The doc performed a lumbar laminectomy in 1992 at L4-L5, and whilst working there, noticed I had spinal stenosis and cleaned out those 2 levels. I was relatively fine for 10 years. Occasionally taking hydrocodone. Then it came back, progressively worsening. I had several epidurals & facet blocks. At first they worked for 6-8 months, then lesser & lesser until a treatment only lasted a week or two. I had radio frequency ablation which made me feel worse. Failure. In 2009, living in Dayton, OH, I had spinal decompression by a doc in Columbus, OH. I turns out I have narrowing of the spinal cord in several places. The pain after the surgery lasted for 3 1/2 months, until I had facet block. another failure. I went to the top neurosurgeon in Dayton who showed me my images: osteophytes (bone spurs), spinal stenosis, my previously herniated disc bulging, enlarged ligaments in the spine putting pressure on the nerves...he declined to operate, stating he felt my acute problem was osteoarthritis of the hips.
Pain docs were turning me away, saying if injections didn't work, they couldn't (wouldn't) help me. No one would operate. My general physician wouldn't prescribe anything stronger than hydrocodone, which was useless. (I'd been prescribed Percocet off & on which helped somewhat) Out of desperation I drove 1.5 hours to a Kentucky suburb of Cincinnati to see a personal friend who is a rheumatologist. He prescribed several meds and referred me to a pain specialist he worked with whom he promised would not abandon me at the first or second procedure failure.
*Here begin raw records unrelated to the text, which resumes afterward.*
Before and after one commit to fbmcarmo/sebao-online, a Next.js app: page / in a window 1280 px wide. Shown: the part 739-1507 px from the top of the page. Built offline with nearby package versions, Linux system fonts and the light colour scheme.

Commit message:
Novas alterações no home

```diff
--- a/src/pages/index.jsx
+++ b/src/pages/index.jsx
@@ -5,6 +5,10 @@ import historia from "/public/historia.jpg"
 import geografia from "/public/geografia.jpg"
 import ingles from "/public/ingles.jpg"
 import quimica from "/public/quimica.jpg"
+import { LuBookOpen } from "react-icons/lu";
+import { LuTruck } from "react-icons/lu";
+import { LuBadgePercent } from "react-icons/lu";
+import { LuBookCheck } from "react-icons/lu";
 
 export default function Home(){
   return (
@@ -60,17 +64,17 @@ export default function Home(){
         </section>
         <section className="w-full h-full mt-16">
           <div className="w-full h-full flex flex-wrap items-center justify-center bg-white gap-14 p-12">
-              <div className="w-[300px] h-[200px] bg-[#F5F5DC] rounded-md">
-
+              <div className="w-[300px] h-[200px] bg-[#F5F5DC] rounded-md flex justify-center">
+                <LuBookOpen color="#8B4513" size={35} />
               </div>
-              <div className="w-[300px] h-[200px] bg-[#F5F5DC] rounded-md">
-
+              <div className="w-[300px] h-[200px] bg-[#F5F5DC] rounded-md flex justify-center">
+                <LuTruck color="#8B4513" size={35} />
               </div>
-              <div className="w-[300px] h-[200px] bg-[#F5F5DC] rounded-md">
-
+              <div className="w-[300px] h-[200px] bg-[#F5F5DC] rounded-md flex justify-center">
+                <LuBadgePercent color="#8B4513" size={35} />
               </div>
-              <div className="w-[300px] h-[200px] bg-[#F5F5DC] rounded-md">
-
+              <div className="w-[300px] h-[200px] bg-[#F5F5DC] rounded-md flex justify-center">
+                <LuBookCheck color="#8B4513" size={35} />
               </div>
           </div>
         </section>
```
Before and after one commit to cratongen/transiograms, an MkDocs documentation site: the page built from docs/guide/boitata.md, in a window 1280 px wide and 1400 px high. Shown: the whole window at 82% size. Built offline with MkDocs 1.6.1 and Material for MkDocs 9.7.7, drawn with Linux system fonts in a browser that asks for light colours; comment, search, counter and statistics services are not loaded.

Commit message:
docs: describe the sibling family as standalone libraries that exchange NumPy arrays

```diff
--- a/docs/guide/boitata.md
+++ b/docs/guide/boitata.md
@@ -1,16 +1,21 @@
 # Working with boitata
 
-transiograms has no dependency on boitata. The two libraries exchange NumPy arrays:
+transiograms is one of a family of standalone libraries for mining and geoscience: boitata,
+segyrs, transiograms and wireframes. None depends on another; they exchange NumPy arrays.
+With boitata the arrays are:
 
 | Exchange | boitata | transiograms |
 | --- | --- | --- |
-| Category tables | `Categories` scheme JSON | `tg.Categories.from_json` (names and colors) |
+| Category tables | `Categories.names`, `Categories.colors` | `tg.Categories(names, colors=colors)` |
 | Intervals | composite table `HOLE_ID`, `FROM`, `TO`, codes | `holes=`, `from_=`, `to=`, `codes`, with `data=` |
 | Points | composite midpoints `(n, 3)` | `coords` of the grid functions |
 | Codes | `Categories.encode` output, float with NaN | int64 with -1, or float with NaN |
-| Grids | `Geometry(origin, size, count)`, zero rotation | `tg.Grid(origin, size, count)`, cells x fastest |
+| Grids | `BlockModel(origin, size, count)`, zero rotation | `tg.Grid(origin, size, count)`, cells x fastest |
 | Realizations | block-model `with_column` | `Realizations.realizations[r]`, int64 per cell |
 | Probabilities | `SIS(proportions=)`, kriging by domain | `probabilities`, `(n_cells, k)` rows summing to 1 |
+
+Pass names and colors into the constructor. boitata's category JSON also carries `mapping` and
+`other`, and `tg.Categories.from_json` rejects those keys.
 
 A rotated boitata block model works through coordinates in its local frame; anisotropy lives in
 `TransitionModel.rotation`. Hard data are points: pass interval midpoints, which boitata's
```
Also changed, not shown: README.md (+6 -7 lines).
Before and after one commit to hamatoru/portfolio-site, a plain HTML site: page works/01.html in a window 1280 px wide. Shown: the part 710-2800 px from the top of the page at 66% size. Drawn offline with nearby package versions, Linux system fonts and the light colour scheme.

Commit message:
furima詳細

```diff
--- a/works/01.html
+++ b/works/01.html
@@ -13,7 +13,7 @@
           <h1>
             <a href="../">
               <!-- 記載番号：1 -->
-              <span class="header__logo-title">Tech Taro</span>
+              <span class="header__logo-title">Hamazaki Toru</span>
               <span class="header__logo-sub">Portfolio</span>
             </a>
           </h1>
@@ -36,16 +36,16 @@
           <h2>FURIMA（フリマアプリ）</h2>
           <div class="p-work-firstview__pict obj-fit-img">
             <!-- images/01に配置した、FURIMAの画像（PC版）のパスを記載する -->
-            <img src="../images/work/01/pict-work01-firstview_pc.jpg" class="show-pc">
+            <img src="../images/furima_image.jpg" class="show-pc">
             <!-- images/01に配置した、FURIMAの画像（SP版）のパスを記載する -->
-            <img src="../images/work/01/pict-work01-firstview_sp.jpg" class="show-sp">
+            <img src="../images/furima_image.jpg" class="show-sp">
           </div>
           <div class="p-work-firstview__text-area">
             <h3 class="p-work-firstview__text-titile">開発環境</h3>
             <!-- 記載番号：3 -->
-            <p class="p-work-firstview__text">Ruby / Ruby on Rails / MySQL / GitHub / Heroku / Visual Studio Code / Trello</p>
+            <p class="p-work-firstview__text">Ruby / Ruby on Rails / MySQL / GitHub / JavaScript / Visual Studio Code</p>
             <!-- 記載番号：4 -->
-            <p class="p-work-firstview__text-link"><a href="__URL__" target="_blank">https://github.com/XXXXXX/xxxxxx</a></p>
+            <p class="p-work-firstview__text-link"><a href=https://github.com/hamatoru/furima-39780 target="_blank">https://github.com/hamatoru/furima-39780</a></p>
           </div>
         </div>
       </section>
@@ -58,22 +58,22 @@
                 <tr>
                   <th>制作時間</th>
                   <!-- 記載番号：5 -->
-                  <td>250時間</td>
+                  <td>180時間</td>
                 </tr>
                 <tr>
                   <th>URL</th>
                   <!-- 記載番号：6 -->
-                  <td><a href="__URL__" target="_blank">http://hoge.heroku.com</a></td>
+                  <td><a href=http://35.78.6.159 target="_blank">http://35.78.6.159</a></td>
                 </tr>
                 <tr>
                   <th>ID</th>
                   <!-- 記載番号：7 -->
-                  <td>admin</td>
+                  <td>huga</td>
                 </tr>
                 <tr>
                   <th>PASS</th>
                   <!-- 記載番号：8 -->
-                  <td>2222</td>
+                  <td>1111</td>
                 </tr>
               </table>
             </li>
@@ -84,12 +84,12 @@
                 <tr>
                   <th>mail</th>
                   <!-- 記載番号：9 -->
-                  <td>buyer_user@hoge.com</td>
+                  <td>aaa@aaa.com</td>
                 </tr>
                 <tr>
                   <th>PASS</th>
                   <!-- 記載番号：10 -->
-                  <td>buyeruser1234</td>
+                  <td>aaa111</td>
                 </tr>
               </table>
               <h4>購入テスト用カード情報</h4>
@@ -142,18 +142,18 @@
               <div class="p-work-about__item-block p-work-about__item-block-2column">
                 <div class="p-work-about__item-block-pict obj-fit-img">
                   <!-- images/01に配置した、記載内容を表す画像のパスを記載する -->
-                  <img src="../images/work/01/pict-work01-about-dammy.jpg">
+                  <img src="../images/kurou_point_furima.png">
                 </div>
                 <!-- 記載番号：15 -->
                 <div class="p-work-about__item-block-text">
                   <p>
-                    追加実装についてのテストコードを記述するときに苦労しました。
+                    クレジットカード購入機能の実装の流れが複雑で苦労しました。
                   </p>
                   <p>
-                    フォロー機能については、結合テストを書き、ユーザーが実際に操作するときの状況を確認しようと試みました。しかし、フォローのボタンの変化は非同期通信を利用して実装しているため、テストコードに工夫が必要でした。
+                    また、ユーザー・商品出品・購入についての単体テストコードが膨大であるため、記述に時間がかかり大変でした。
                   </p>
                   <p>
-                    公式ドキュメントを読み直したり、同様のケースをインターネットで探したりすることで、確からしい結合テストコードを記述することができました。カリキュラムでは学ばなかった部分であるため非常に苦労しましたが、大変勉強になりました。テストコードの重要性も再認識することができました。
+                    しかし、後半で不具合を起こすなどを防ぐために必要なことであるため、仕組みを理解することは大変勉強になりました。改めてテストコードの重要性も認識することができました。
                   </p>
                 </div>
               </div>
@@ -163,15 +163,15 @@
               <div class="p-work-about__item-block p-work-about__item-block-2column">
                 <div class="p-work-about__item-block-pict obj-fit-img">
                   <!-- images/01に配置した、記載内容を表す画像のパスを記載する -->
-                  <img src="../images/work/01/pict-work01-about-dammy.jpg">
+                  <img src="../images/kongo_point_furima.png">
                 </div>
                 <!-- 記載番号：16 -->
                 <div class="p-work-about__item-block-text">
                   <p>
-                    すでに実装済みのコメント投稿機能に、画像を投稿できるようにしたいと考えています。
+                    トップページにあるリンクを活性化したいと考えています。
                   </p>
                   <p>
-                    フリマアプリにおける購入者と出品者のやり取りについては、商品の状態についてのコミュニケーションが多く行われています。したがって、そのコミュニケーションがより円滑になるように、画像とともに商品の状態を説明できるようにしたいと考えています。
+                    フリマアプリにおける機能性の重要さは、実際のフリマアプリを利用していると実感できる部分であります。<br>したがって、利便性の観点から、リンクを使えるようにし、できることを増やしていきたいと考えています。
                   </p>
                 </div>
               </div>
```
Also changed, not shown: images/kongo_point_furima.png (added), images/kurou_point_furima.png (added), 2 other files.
That's what I needed to hear (and have). I underwent the practice's review process and was accepted as a patient. I met the doc, told him my story, and he was incredibly compassionate.
He immediately put me on a hefty dose of Percocet, promised not to abandon me - his group specializes in tough cases - and we discussed options. After undergoing a trial with a spinal cord stimulator (SCS), I decided to have it implanted permanently. I talked to people with SCS implants before hand and it seemed like a good fit. I'm glad I had the surgery. It does not replace pain medication, and they were up front about that, although it has decreased the frequency. If anyone wants to discuss SCS, feel free to contact me. It's made a big difference in my life.
So now I take Percocet (10/325) as needed, Tramadol on occasion, Robaxin (muscle relaxant), and I use my SCS. I have good days and bad days, but I can manage it. I walk almost daily and do home strengthening exercises. I used to participate in a water exercise class, and will be doing so again. I'm also in process of losing weight. Guys - that spare tire makes a big difference. When I was thinner, I had much less pain. After gaining, it's gotten worse. I also have a vibrating recliner, which is my happy spot.
So there's my story. I apologize I tend to be wordy. I'm on disability and have free time, so if you want to contact me, feel free. And if you're in pain and not getting adequate treatment, keep looking, keep trying! I had to go to a neighboring state to find the right doc, but it was worth it. This guy's a keeper.